§ Assignment: Identify all lines below that hold "wimse" and collect them.

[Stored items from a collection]

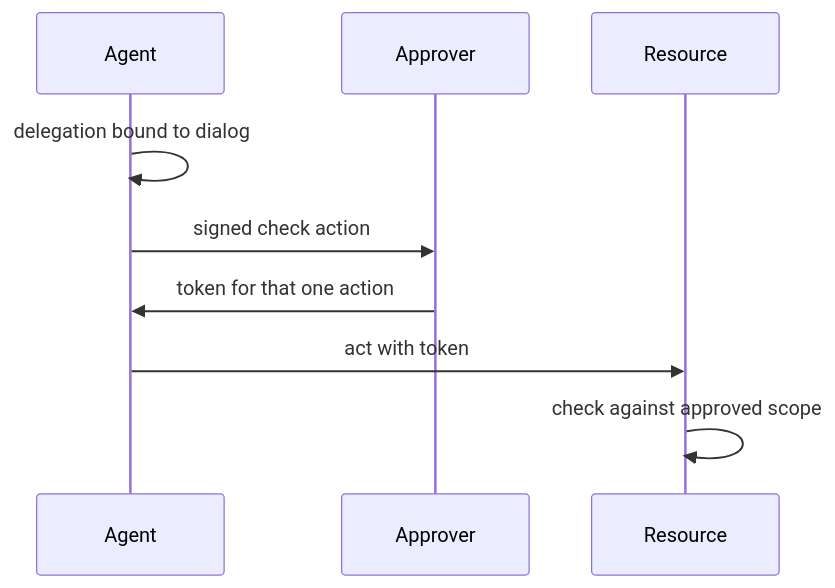
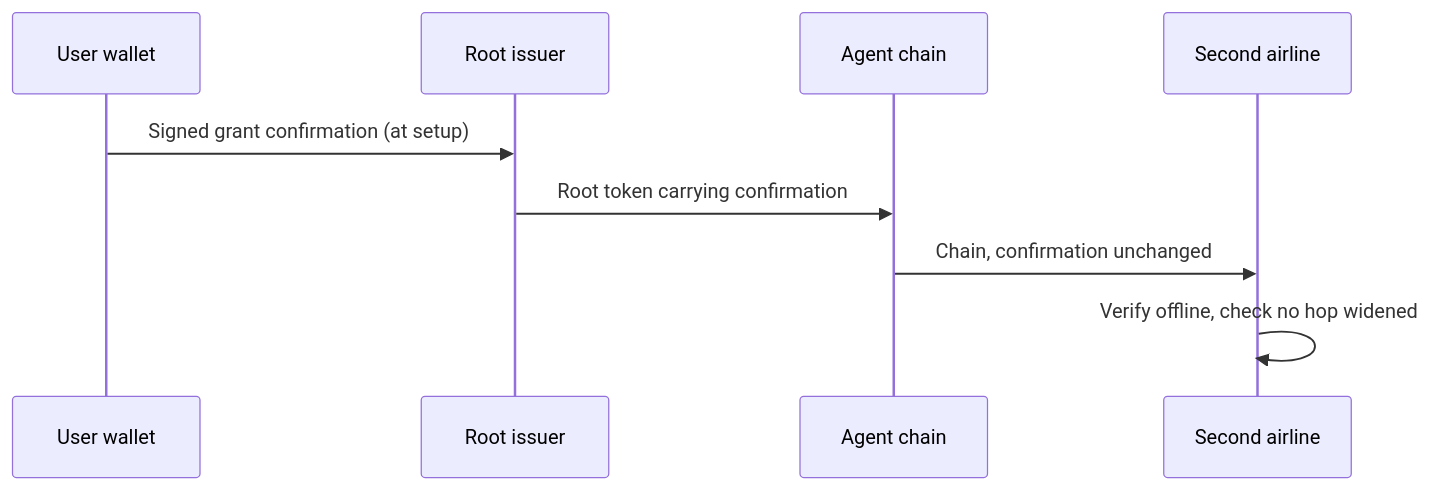
One commit to 0-draft/identity-deep-dive changed the third of 3 diagrams in tracks/ietf-wimse/reports/daily/2026-11-17.md. Above: the diagram before and after it, drawn with Mermaid. The commit also changed other lines of this file and 9 other files, not shown here.

````diff
--- a/tracks/ietf-wimse/reports/daily/2026-11-17.md
+++ b/tracks/ietf-wimse/reports/daily/2026-11-17.md
@@ -155,11 +105,11 @@
 ```mermaid
 sequenceDiagram
- participant A as Agent
- participant P as Approver
- participant R as Resource
- A->>A: delegation bound to dialog
- A->>P: signed check action
- P->>A: token for that one action
- A->>R: act with token
- R->>R: check against approved scope
+ participant U as User wallet
+ participant AS as Root issuer
+ participant A as Agent chain
+ participant R as Second airline
+ U->>AS: Signed grant confirmation (at setup)
+ AS->>A: Root token carrying confirmation
+ A->>R: Chain, confirmation unchanged
+ R->>R: Verify offline, check no hop widened
 ```
````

§ Output below:
One commit to 0-draft/identity-deep-dive changed the third of 3 diagrams in tracks/ietf-wimse/reports/daily/2026-11-17.md. Above: the diagram before and after it, drawn with Mermaid. The commit also changed other lines of this file and 9 other files, not shown here.
--- a/tracks/ietf-wimse/reports/daily/2026-11-17.md
+++ b/tracks/ietf-wimse/reports/daily/2026-11-17.md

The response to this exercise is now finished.